PROBLEM TO WORK ON: Filter the data for "describe" and copy matching lines.

= Beginning of Section =

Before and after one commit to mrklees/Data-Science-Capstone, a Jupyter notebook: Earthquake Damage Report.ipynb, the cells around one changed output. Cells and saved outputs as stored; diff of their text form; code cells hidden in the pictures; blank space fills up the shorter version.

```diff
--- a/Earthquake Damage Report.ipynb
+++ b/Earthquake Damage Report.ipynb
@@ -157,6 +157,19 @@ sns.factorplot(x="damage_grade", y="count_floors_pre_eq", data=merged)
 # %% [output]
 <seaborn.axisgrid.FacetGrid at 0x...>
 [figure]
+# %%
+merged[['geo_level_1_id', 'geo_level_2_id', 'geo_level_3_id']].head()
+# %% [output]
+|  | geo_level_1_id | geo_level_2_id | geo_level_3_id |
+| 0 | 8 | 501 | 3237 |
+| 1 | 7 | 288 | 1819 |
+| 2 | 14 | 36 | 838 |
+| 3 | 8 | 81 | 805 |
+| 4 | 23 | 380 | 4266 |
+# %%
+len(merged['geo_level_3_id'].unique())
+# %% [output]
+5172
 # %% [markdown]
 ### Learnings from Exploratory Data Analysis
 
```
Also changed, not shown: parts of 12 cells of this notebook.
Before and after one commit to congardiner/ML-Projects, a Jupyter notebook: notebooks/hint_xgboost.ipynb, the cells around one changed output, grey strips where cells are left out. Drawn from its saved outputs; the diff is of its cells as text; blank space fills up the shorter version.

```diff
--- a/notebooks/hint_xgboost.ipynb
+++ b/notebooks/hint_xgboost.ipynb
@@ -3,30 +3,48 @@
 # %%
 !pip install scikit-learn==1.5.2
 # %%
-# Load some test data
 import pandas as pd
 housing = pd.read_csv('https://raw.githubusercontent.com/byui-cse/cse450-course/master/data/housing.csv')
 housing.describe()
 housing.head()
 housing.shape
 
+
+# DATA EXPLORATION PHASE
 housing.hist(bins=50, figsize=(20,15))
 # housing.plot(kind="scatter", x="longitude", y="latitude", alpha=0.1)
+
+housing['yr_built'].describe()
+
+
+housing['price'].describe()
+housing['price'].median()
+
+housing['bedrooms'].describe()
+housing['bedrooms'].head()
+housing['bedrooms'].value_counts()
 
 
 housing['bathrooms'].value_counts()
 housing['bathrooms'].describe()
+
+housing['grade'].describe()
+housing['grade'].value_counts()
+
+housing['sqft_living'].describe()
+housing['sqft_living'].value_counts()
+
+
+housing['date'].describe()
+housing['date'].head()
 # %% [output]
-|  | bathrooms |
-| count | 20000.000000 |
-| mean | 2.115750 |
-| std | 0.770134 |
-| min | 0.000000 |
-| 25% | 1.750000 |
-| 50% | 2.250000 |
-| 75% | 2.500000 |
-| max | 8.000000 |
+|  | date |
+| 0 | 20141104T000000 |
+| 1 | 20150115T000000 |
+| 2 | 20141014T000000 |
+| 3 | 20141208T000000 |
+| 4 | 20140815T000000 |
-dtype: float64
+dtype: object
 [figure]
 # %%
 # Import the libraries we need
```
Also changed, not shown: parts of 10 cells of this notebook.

= End of Section =

EXERCISE OUTPUT:
 housing.describe()
+housing['yr_built'].describe()
+housing['price'].describe()
+housing['bedrooms'].describe()
 housing['bathrooms'].describe()
+housing['grade'].describe()
+housing['sqft_living'].describe()
+housing['date'].describe()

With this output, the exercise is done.